**EXERCISE OBJECTIVE**
In the entries below, find the lines that contain the word "inside" and copy them.

**MATERIALS PROVIDED**

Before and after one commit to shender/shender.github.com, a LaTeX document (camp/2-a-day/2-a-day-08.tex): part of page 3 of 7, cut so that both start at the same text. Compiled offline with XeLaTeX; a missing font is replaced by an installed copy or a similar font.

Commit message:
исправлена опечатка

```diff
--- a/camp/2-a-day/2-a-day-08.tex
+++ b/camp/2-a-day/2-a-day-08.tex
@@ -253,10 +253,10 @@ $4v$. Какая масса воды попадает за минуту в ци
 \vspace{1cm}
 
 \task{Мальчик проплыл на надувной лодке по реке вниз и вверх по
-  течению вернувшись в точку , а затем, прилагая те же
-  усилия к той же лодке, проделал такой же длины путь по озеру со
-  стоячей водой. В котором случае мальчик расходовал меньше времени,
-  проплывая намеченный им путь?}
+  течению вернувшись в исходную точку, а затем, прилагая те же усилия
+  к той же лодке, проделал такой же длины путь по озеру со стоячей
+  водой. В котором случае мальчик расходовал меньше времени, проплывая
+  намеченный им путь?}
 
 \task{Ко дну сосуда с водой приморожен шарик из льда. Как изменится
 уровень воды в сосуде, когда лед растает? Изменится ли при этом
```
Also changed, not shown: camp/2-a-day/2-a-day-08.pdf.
==
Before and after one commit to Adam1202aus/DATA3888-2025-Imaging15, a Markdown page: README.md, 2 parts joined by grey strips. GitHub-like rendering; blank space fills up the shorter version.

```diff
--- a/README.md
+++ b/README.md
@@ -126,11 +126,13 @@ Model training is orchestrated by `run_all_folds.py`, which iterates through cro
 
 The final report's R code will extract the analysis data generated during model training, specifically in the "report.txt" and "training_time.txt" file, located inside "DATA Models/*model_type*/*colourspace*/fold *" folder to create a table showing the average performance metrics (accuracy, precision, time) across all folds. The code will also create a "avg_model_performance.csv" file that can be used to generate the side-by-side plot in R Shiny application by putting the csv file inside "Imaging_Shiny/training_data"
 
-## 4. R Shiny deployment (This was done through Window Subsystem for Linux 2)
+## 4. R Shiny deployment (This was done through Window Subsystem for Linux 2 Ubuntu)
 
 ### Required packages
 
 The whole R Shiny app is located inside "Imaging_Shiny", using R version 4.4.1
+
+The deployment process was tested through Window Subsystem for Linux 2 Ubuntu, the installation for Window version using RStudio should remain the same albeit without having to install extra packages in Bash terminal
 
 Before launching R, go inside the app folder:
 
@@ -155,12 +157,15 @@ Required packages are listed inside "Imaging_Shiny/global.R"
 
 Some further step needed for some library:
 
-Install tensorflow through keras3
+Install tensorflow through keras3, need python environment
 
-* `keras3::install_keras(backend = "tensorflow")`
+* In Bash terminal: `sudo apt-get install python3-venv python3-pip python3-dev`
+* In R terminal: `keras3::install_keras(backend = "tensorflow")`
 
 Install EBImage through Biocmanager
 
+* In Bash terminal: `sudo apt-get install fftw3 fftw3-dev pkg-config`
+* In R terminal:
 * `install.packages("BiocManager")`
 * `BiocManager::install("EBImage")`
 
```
---
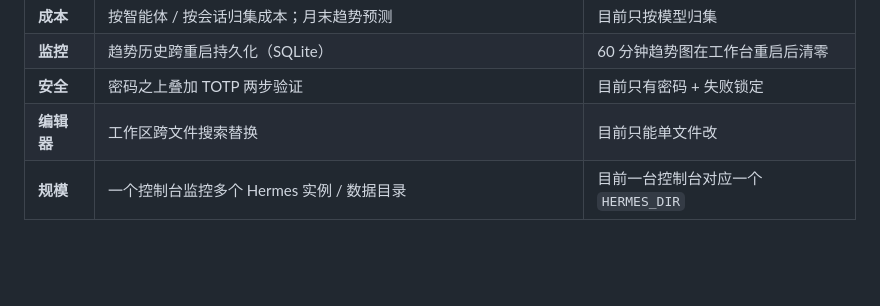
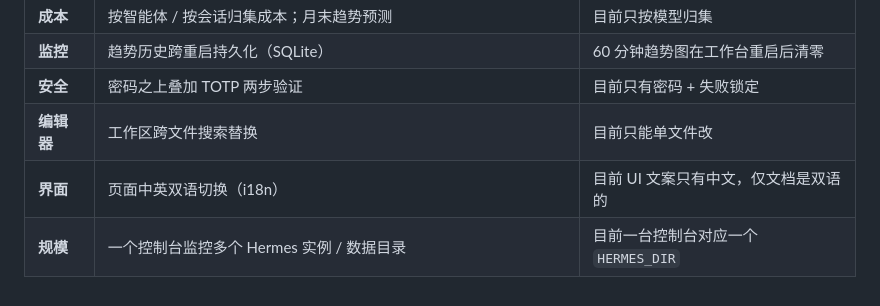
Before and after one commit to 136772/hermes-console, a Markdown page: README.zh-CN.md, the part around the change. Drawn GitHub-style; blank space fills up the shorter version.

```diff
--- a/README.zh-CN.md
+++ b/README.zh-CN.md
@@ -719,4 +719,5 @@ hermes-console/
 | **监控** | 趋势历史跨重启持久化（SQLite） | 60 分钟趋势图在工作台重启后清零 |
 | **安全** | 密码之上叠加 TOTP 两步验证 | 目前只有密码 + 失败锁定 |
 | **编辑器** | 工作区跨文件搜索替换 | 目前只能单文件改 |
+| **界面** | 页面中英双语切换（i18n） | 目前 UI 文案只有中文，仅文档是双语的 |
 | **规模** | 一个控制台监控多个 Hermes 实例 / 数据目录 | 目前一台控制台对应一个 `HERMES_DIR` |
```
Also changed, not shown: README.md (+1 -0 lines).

**ANSWER TO THE EXERCISE**
 The final report's R code will extract the analysis data generated during model training, specifically in the "report.txt" and "training_time.txt" file, located inside "DATA Models/*model_type*/*colourspace*/fold *" folder to create a table showing the average performance metrics (accuracy, precision, time) across all folds. The code will also create a "avg_model_performance.csv" file that can be used to generate the side-by-side plot in R Shiny application by putting the csv file inside "Imaging_Shiny/training_data"
 The whole R Shiny app is located inside "Imaging_Shiny", using R version 4.4.1
 Before launching R, go inside the app folder:
@@ -155,12 +157,15 @@ Required packages are listed inside "Imaging_Shiny/global.R"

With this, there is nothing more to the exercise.